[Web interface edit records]

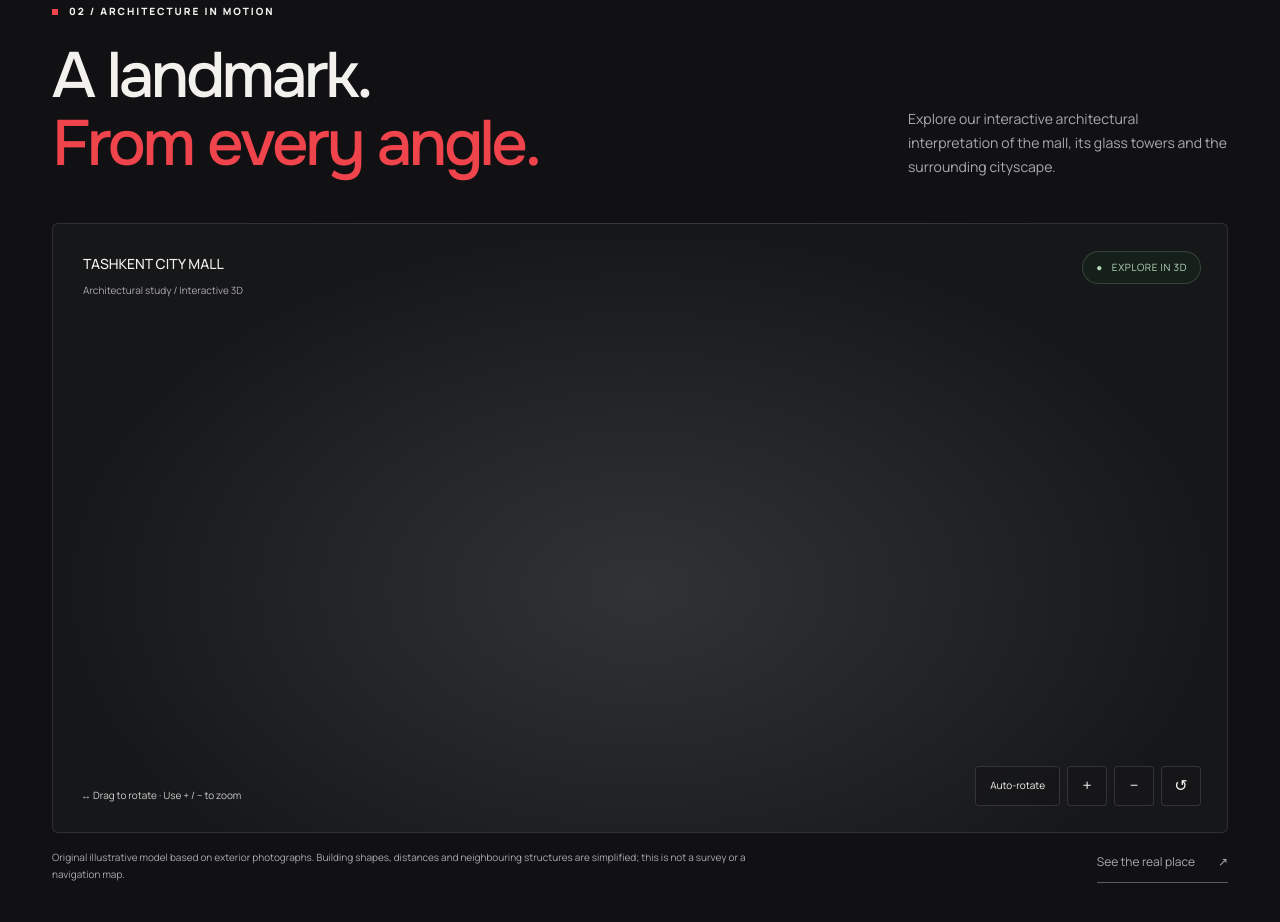
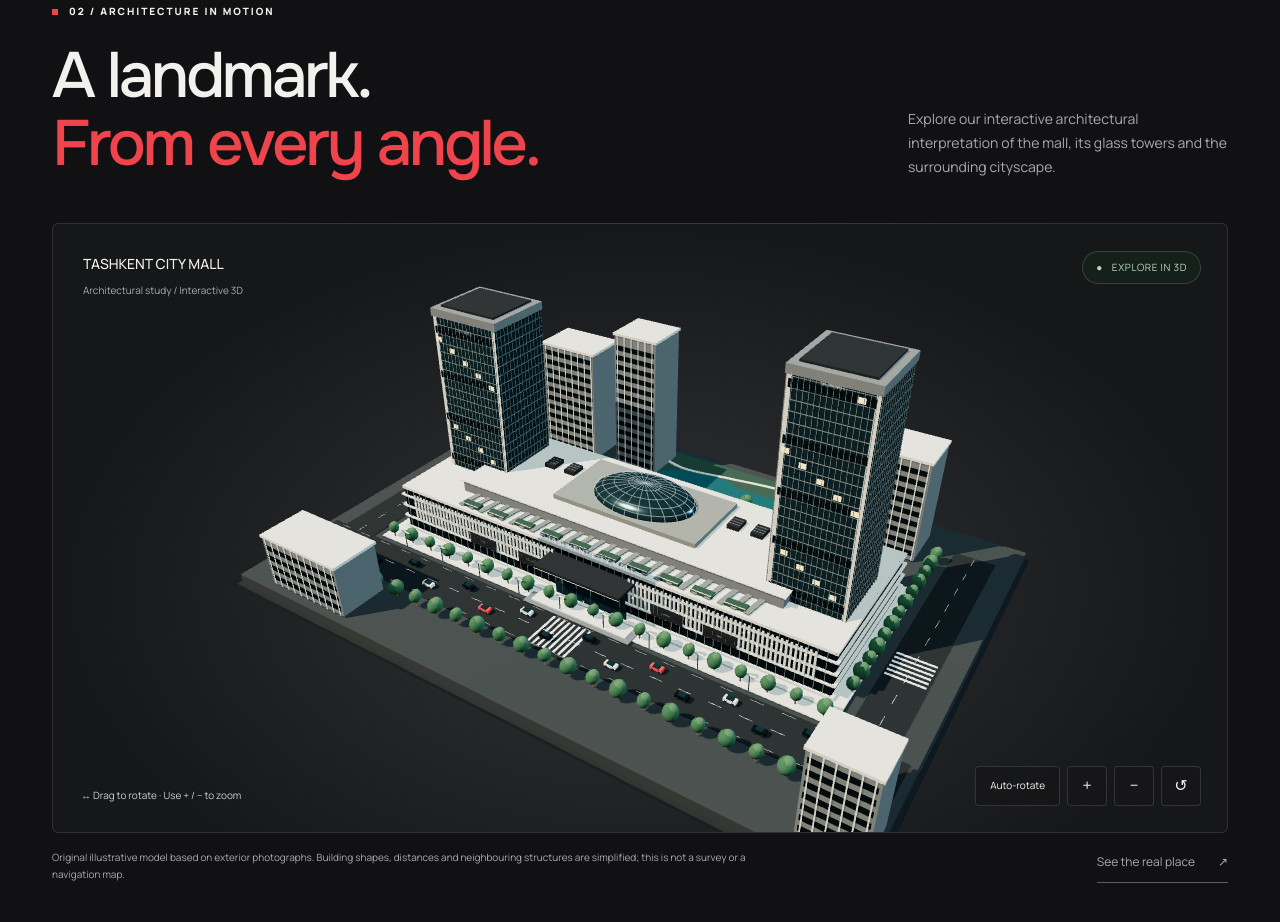
Before and after one commit to zubrevzadubrev-max/City2, a website: page index.html in a window 1280 px wide. Shown: the part 1670-2592 px from the top of the page. Drawn offline with nearby package versions, Linux system fonts and the light colour scheme.

Commit message:
Add files via upload

```diff
--- /dev/null
+++ b/scene.js
@@ -0,0 +1,229 @@
+/* Original illustrative architectural model. Not a measured survey. */
+(() => {
+ 'use strict';
+ const host = document.getElementById('scene');
+ if (!host) return;
+ const fallback = () => {
+   document.getElementById('scene-fallback').hidden = false;
+   document.querySelector('.scene-badge').hidden = true;
+   document.querySelector('.scene-tip').hidden = true;
+   document.querySelector('.scene-controls').hidden = true;
+ };
+ if (!window.THREE) { fallback(); return; }
+ const T = window.THREE;
+ let renderer;
+ try { renderer = new T.WebGLRenderer({antialias:true,alpha:true,powerPreference:'low-power'}); }
+ catch { fallback(); return; }
+ renderer.setPixelRatio(Math.min(window.devicePixelRatio,1.75));
+ renderer.setClearColor(0x181a1c,0);
+ renderer.shadowMap.enabled = true;
+ renderer.shadowMap.type = T.PCFSoftShadowMap;
+ renderer.outputColorSpace = T.SRGBColorSpace;
+ renderer.toneMapping = T.ACESFilmicToneMapping;
+ renderer.toneMappingExposure = 1.35;
+ host.appendChild(renderer.domElement);
+ renderer.domElement.setAttribute('aria-hidden','true');
+ const scene = new T.Scene();
+ const world = new T.Group();
+ scene.add(world);
+ const camera = new T.PerspectiveCamera(37,1,.5,900);
+ const target = new T.Vector3(0,10,0);
+ let yaw = .57, elevation = .59, distance = 218, rotating = false, visible = false, dirty = true, frameId = 0;
+ const reduced = matchMedia('(prefers-reduced-motion: reduce)').matches;
+ const materials = {};
+ function mat(name,color,roughness=.7,metalness=0,extra={}) {
+   return materials[name] = new T.MeshStandardMaterial({color,roughness,metalness,...extra});
+ }
+ const stone=mat('stone',0xd5d0c6,.7),concrete=mat('concrete',0x74787a,.85),roof=mat('roof',0x828581,.75),
+   glass=mat('glass',0x355660,.2,.65),glassDark=mat('glassDark',0x20363e,.22,.65),
+   trim=mat('trim',0xa4a9a6,.4,.5),dark=mat('dark',0x262b30,.7),
+   ground=mat('ground',0x393f41,.95),road=mat('road',0x252b2e,1),
+   grass=mat('grass',0x354e42,1),treeGreen=mat('tree',0x40694c,1),treeLight=mat('treeLight',0x56785a,1),
+   trunk=mat('trunk',0x74634c,1),water=mat('water',0x397b80,.2,.45),
+   glow=mat('glow',0xefcd9a,.35,0,{emissive:0xe8b56b,emissiveIntensity:.75}),
+   red=mat('red',0xe5434c,.4,0,{emissive:0x721119,emissiveIntensity:.25}),
+   white=mat('white',0xd7dbd8,.8);
+ const boxGeometry = new T.BoxGeometry(1,1,1);
+ const batches = new Map();
+ function box(x,y,z,w,h,d,material,rot=0){
+   if(!batches.has(material))batches.set(material,[]);
+   batches.get(material).push({x,y,z,w,h,d,rot});
+ }
+ function mesh(geometry,material,x,y,z){
+   const m=new T.Mesh(geometry,material);m.position.set(x,y,z);m.castShadow=true;m.receiveShadow=true;world.add(m);return m;
+ }
+ // The broad retail podium, glazed central roof and tall end towers follow photo references.
+ box(0,-2,0,158,3,112,ground);
+ box(0,-3.6,0,160,1,114,dark);
+ box(0,-.3,33,155,.2,12,road);
+ box(-69,-.3,-5,10,.2,82,road);
+ box(69,-.3,-5,10,.2,82,road);
+ for(let x=-73;x<76;x+=7){box(x,-.16,33,3,.035,.14,white);box(x,-.14,27.8,3,.03,.1,white);box(x,-.14,38.2,3,.03,.1,white);}
+ for(let z=-44;z<34;z+=7){box(-69,-.15,z,.13,.03,3,white);box(69,-.15,z,.13,.03,3,white);}
+ // Crosswalks and paths.
+ for(let x=-5;x<6;x+=1.4)box(x,-.15,33,.65,.04,10,white);
+ for(let z=-2;z<7;z+=1.5)box(69,-.15,z,9,.04,.7,white);
+ box(0,-.1,23.8,124,.25,4,stone);
+ box(0,-.1,-23.5,122,.25,4,stone);
+ box(0,.15,0,123,.65,44,stone);
+ box(0,6.5,0,116,12,39,glassDark);
+ box(0,12.5,-.3,117,.8,40,stone);
+ // Alternating floor bands and a curtain-wall grid.
+ for(let level=0;level<4;level++){
+   const y=1.1+level*3.1;
+   box(0,y,19.7,117,.37,.75,stone);
+   box(0,y,-19.7,117,.37,.75,stone);
+   box(-58.6,y,0,.75,.37,40,stone);box(58.6,y,0,.75,.37,40,stone);
+ }
+ for(let x=-57;x<58;x+=2.1){box(x,6.7,19.65,.12,11,.22,trim);box(x,6.7,-19.65,.12,11,.22,trim);}
+ // Perforated champagne facade ribbons; gaps reveal the glazing.
+ for(let x=-54;x<55;x+=1.05){
+   const breakAtEntrance=Math.abs(x)<10;
+   if(!breakAtEntrance){box(x,8.3,20.2,.48,6.7,.27,stone);box(x,8.1,-20.1,.4,6.3,.27,stone);}
+   if(!breakAtEntrance && Math.sin(x*2.3)>.25)box(x,8.4+(Math.sin(x)*1.5),20.38,.51,.6,.04,glow);
+ }
+ // Long rooftop gallery with a raised central volume.
+ box(0,14.3,-1,87,3,28,concrete);
+ box(0,15.95,-1,88,.3,29,stone);
+ box(0,16.6,-2,39,1.3,20,roof);
+ for(let x=-39;x<40;x+=3.1){box(x,13.25,15,1.3,.3,8,trim,-.15);box(x,13.25,-15,1.3,.3,6,trim,.15);}
+ // Oval glazed skylight: a low dome, not a generic sphere.
+ const dome=mesh(new T.SphereGeometry(1,48,24,0,Math.PI*2,0,Math.PI/2),glass,0,17.2,-2);
+ dome.scale.set(13.3,4.3,8.7);
+ const ribMat = new T.LineBasicMaterial({color:0xb9c8c6,transparent:true,opacity:.6});
+ for(let i=0;i<12;i++){
+   const a=i*Math.PI/12,pts=[];
+   for(let j=0;j<=40;j++){const b=j*Math.PI/40;pts.push(new T.Vector3(Math.cos(b)*Math.cos(a)*13.4,17.2+Math.sin(b)*4.35,-2+Math.cos(b)*Math.sin(a)*8.8));}
+   world.add(new T.Line(new T.BufferGeometry().setFromPoints(pts),ribMat));
+ }
+ for(let j=1;j<5;j++){
+   const b=j*Math.PI/10,pts=[];
+   for(let i=0;i<=64;i++){const a=i*Math.PI/32;pts.push(new T.Vector3(Math.cos(a)*13.4*Math.cos(b),17.2+Math.sin(b)*4.35,-2+Math.sin(a)*8.8*Math.cos(b)));}
+   world.add(new T.Line(new T.BufferGeometry().setFromPoints(pts),ribMat));
+ }
+ // The main entrance and illuminated canopy.
+ box(0,5.2,20.45,18,9,.65,glass);box(0,10.5,23,23,.7,7,dark);box(0,10.14,26.5,23,.12,.15,glow);
+ for(let x=-8;x<=8;x+=4){box(x,4,20.9,.16,7,.18,trim);box(x,1.8,21,3.5,3.5,.1,glass);}
+ box(0,.45,24.5,26,.4,4,stone);box(0,.2,25.6,29,.2,4,concrete);
+ // Tower facades: vertical mullions, horizontal spandrels, parapets and mechanical roofs.
+ function tower(x,z,w,d,h){
+   box(x,h/2+.8,z,w,h,d,glass);
+   box(x,1,z,w+3,1.2,d+3,stone);
+   box(x,h+1.2,z,w+.6,2,d+.6,concrete);
+   box(x,h+2.45,z,w-3,.5,d-3,dark);
+   box(x-w/2+.5,h/2+1,z,.9,h+1,d+.2,stone);
+   box(x+w/2-.5,h/2+1,z,.9,h+1,d+.2,stone);
+   for(let y=3;y<h;y+=2.3){
+     box(x,y,z+d/2+.03,w,.16,.13,trim);box(x,y,z-d/2-.03,w,.16,.13,trim);
+     box(x-w/2-.03,y,z,.13,.16,d,trim);box(x+w/2+.03,y,z,.13,.16,d,trim);
+   }
+   for(let a=-w/2+1.2;a<w/2;a+=1.15){box(x+a,h/2+1,z+d/2+.1,.09,h,.18,trim);box(x+a,h/2+1,z-d/2-.1,.09,h,.18,trim);}
+   for(let a=-d/2+1;a<d/2;a+=1.3){box(x-w/2-.1,h/2+1,z+a,.18,h,.09,trim);box(x+w/2+.1,h/2+1,z+a,.18,h,.09,trim);}
+   // Dark, subtly varied window panels with a few warm occupied windows.
+   for(let row=0;row<Math.floor(h/2.3)-1;row++)for(let col=0;col<Math.floor(w/2);col++){
+     const x0=x-w/2+1.25+col*1.9,y0=3.95+row*2.3;
+     if((row*7+col*13)%19===0)box(x0,y0,z+d/2+.16,1.65,1.25,.015,glow);
+     else if((row+col*5)%5===0)box(x0,y0,z+d/2+.11,1.7,1.8,.02,glassDark);
+   }
+ }
+ tower(47,1,18,18,63);
+ tower(-46,-4,19,17,53);
+ // Rooftop units and planted terraces.
+ for(const x of [-29,-23,23,29]){box(x,16.4,-5,3,1.4,4,dark);for(let z=-6;z<=-4;z++)box(x,17.15,z,2.8,.08,.13,trim);}
+ for(let x=-37;x<38;x+=8){box(x,13.3,17.5,5,.7,2,grass);box(x,13.7,18.4,5,.2,.2,stone);}
+ function textPlane(text,w,h,x,y,z,size=70,color='#eae9e4'){
+   const c=document.createElement('canvas');c.width=1024;c.height=160;const ctx=c.getContext('2d');
+   ctx.clearRect(0,0,1024,160);ctx.fillStyle=color;ctx.font=`600 ${size}px Arial`;ctx.textAlign='center';ctx.textBaseline='middle';ctx.fillText(text,512,80,990);
+   const tex=new T.CanvasTexture(c);tex.colorSpace=T.SRGBColorSpace;
+   const material=new T.MeshBasicMaterial({map:tex,transparent:true,depthWrite:false,side:T.DoubleSide});
+   return mesh(new T.PlaneGeometry(w,h),material,x,y,z);
+ }
+ textPlane('TASHKENT CITY MALL',32,4.9,0,14.3,20.45,70);
+ textPlane('SUMMIT',15,2.8,47,62.9,10.15,85);
+ textPlane('CITY MALL',13,2.5,-46,51,4.65,78);
+ for(const [x,name] of [[-32,'ZARA'],[-17,'PULL&BEAR'],[20,'adidas'],[33,'NIKE']]){
+   box(x,6,20.5,8,3,.1,dark);textPlane(name,7.2,1.3,x,6,20.58,82);
+ }
+ // Adjacent city blocks are deliberately simplified, with consistent facade detail.
+ function neighbour(x,z,w,d,h){
+   box(x,h/2,z,w,h,d,concrete);box(x,h+.35,z,w+.6,.7,d+.6,stone);
+   for(let y=2;y<h-1;y+=2.8){box(x,y,z+d/2+.04,w-1,1.4,.1,glassDark);box(x-w/2-.04,y,z,.1,1.4,d-1,glassDark);}
+   for(let a=-w/2+1;a<w/2;a+=2.2)box(x+a,h/2,z+d/2+.14,.3,h,.15,stone);
+ }
+ neighbour(-47,-42,17,12,32);neighbour(-26,-44,13,12,39);neighbour(-76,-31,7,16,19);
+ neighbour(48,-43,17,13,27);neighbour(72,48,13,10,21);neighbour(-57,48,24,12,13);
+ // Park on the rear side, with a winding water feature and curved footpaths.
+ box(3,-.05,-39,59,.3,27,grass);
+ const lakeShape=new T.Shape();
+ lakeShape.moveTo(-21,-4);lakeShape.bezierCurveTo(-26,4,-9,8,-2,5);lakeShape.bezierCurveTo(6,0,21,9,24,1);lakeShape.bezierCurveTo(26,-7,7,-6,0,-3);lakeShape.bezierCurveTo(-8,1,-16,-9,-21,-4);
+ const lake=mesh(new T.ShapeGeometry(lakeShape,40),water,3,.18,-40);lake.rotation.x=-Math.PI/2;
+ function parkPath(points,width=.65){
+   const curve=new T.CatmullRomCurve3(points.map(p=>new T.Vector3(p[0],.15,p[1])));
+   mesh(new T.TubeGeometry(curve,60,width,6,false),stone,0,0,0);
+ }
+ parkPath([[-24,-28],[-13,-31],[-4,-29],[10,-29],[25,-34],[28,-49]]);
+ parkPath([[-25,-48],[-14,-45],[0,-47],[14,-49],[28,-48]],.48);
+ // Tree canopies are instanced for mobile performance.
+ const trees=[];
+ for(let i=0;i<20;i++){trees.push([-59+i*6.2,24.2]);trees.push([-59+i*6.2,42]);}
+ for(let i=0;i<13;i++)trees.push([-61,-39+i*4.5],[61,-39+i*4.5]);
+ for(let i=0;i<21;i++){const x=-23+(i*17%51),z=-49+(i*7%21);if(Math.abs(z+40)>4)trees.push([x,z]);}
+ const treeGeom=new T.IcosahedronGeometry(1,1),dummy=new T.Object3D();
+ const canopies=new T.InstancedMesh(treeGeom,treeGreen,trees.length),canopies2=new T.InstancedMesh(treeGeom,treeLight,trees.length);
+ canopies.castShadow=true;canopies.receiveShadow=true;canopies2.castShadow=true;
+ trees.forEach(([x,z],i)=>{
+   const size=1.3+(i%4)*.16;box(x,1.05,z,.24,2.2,.24,trunk);
+   dummy.position.set(x,2.6,z);dummy.scale.set(size,size*1.15,size);dummy.rotation.set(i*.2,i,.1);dummy.updateMatrix();canopies.setMatrixAt(i,dummy.matrix);
+   dummy.position.set(x+.25,3.3,z-.1);dummy.scale.set(size*.75,size*.8,size*.75);dummy.updateMatrix();canopies2.setMatrixAt(i,dummy.matrix);
+ });world.add(canopies,canopies2);
+ // Street furniture, benches, cars, roof edging and landscape lights.
+ for(let x=-53;x<55;x+=12){box(x,2.2,26,.13,4.4,.13,dark);box(x+.6,4.35,26,1.4,.16,.3,glow);box(x,.55,22.5,2,.18,.65,stone);}
+ for(let i=0;i<15;i++){
+   const x=-63+i*8.7,z=i%2===0?30.8:35.2;
+   box(x,.65,z,2.9,.8,1.35,i%5===0?red:i%3===0?white:glassDark);
+   box(x,.95,z,1.6,.6,1.2,glass);box(x-.85,.28,z, .5,.4,1.45,dark);box(x+.85,.28,z,.5,.4,1.45,dark);
+ }
+ // Flush every repeated component into one instanced draw call per material.
+ let instanceCount=0;
+ for(const [material,items] of batches){
+   const batch=new T.InstancedMesh(boxGeometry,material,items.length);batch.castShadow=true;batch.receiveShadow=true;
+   items.forEach((p,i)=>{dummy.position.set(p.x,p.y,p.z);dummy.scale.set(p.w,p.h,p.d);dummy.rotation.set(0,p.rot,0);dummy.updateMatrix();batch.setMatrixAt(i,dummy.matrix);});
+   batch.computeBoundingSphere();world.add(batch);instanceCount+=items.length;
+ }
+ host.dataset.modelInstances=String(instanceCount);
+ host.dataset.modelReady='true';
+ const ambient=new T.HemisphereLight(0xc8e1ec,0x5c5951,2);scene.add(ambient);
+ const sun=new T.DirectionalLight(0xffe7c8,3.2);sun.position.set(-60,100,70);sun.castShadow=true;
+ sun.shadow.mapSize.set(2048,2048);sun.shadow.camera.left=-110;sun.shadow.camera.right=110;sun.shadow.camera.top=100;sun.shadow.camera.bottom=-100;sun.shadow.camera.near=1;sun.shadow.camera.far=300;sun.shadow.bias=-.0003;sun.shadow.normalBias=.08;scene.add(sun);
+ const fill=new T.DirectionalLight(0x9ecadb,1.5);fill.position.set(60,30,-60);scene.add(fill);
+ function updateCamera(){camera.position.set(Math.sin(yaw)*Math.cos(elevation)*distance,Math.sin(elevation)*distance+target.y,Math.cos(yaw)*Math.cos(elevation)*distance);camera.lookAt(target);}
+ function requestRender(){dirty=true;if(!frameId&&visible&&!document.hidden)frameId=requestAnimationFrame(render);}
+ let previous=0;
+ function render(now){
+   frameId=0;if(!visible||document.hidden)return;
+   if(rotating){yaw+=Math.min((now-previous)||16,50)*.000055;dirty=true;}
+   previous=now;if(dirty){updateCamera();renderer.render(scene,camera);dirty=false;}
+   if(rotating)frameId=requestAnimationFrame(render);
+ }
+ function resize(){const r=host.getBoundingClientRect();if(!r.width||!r.height)return;renderer.setSize(r.width,r.height);camera.aspect=r.width/r.height;camera.updateProjectionMatrix();requestRender();}
+ if('ResizeObserver'in window)new ResizeObserver(resize).observe(host);else window.addEventListener('resize',resize);
+ if('IntersectionObserver'in window)new IntersectionObserver(entries=>{visible=entries[0].isIntersecting;if(visible)requestRender();else if(frameId){cancelAnimationFrame(frameId);frameId=0;}},{rootMargin:'100px'}).observe(host);else{visible=true;}
+ document.addEventListener('visibilitychange',()=>{if(document.hidden){cancelAnimationFrame(frameId);frameId=0;}else requestRender();});
+ const rotateButton=document.getElementById('auto-rotate');
+ function setRotating(value){rotating=value;rotateButton.setAttribute('aria-pressed',String(value));requestRender();}
+ rotateButton.addEventListener('click',()=>setRotating(!rotating));
+ function zoom(delta){distance=T.MathUtils.clamp(distance+delta,140,320);requestRender();}
+ document.getElementById('zoom-in').addEventListener('click',()=>zoom(-15));
+ document.getElementById('zoom-out').addEventListener('click',()=>zoom(15));
+ document.getElementById('reset-view').addEventListener('click',()=>{yaw=.57;elevation=.59;distance=host.clientWidth<520?285:218;setRotating(false);requestRender();});
+ let pointer=null,previousX=0,previousY=0;
+ host.addEventListener('pointerdown',e=>{if(e.button!==0)return;pointer=e.pointerId;previousX=e.clientX;previousY=e.clientY;host.setPointerCapture(e.pointerId);setRotating(false);});
+ host.addEventListener('pointermove',e=>{if(e.pointerId!==pointer)return;yaw-=(e.clientX-previousX)*.007;if(e.pointerType!=='touch')elevation=T.MathUtils.clamp(elevation+(e.clientY-previousY)*.005,.22,1.2);previousX=e.clientX;previousY=e.clientY;requestRender();});
+ const endPointer=()=>{pointer=null;};host.addEventListener('pointerup',endPointer);host.addEventListener('pointercancel',endPointer);host.addEventListener('lostpointercapture',endPointer);
+ host.addEventListener('keydown',e=>{if(!['ArrowLeft','ArrowRight','ArrowUp','ArrowDown','+','=','-','0'].includes(e.key))return;e.preventDefault();setRotating(false);if(e.key==='ArrowLeft')yaw-=.12;if(e.key==='ArrowRight')yaw+=.12;if(e.key==='ArrowUp')elevation=Math.min(elevation+.08,1.2);if(e.key==='ArrowDown')elevation=Math.max(elevation-.08,.22);if(e.key==='+'||e.key==='=')zoom(-15);if(e.key==='-')zoom(15);if(e.key==='0')document.getElementById('reset-view').click();requestRender();});
+ renderer.domElement.addEventListener('webglcontextlost',e=>{e.preventDefault();setRotating(false);fallback();});
+ if(host.clientWidth<520)distance=285;
+ // Start static: intentional movement is available even with reduced-motion preferences.
+ if(reduced)setRotating(false);
+ resize();requestRender();
+})();
--- a/server.cjs
+++ b/server.cjs
@@ -2,7 +2,7 @@ const http = require('node:http');
 const fs = require('node:fs');
 const path = require('node:path');
 const root = __dirname;
-const types = {'.html':'text/html; charset=utf-8','.css':'text/css; charset=utf-8','.js':'text/javascript; charset=utf-8','.svg':'image/svg+xml','.jpg':'image/jpeg','.png':'image/png','.webp':'image/webp'};
+const types = {'.html':'text/html; charset=utf-8','.css':'text/css; charset=utf-8','.js':'text/javascript; charset=utf-8','.svg':'image/svg+xml','.jpg':'image/jpeg','.png':'image/png','.webp':'image/webp','.woff2':'font/woff2'};
 http.createServer((req,res) => {
   let pathname;
   try { pathname = decodeURIComponent(new URL(req.url,'http://localhost').pathname); } catch {res.writeHead(400);res.end();return;}
```
Also changed, not shown: fonts.css (added, +77 -0 lines), index.html (+3 -1 lines), README.md, style.css.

Exercise details: Wherever the word "SRGBColorSpace" appears in a line of the data, copy that line.

Solution for this problem:
+ renderer.outputColorSpace = T.SRGBColorSpace;
+   const tex=new T.CanvasTexture(c);tex.colorSpace=T.SRGBColorSpace;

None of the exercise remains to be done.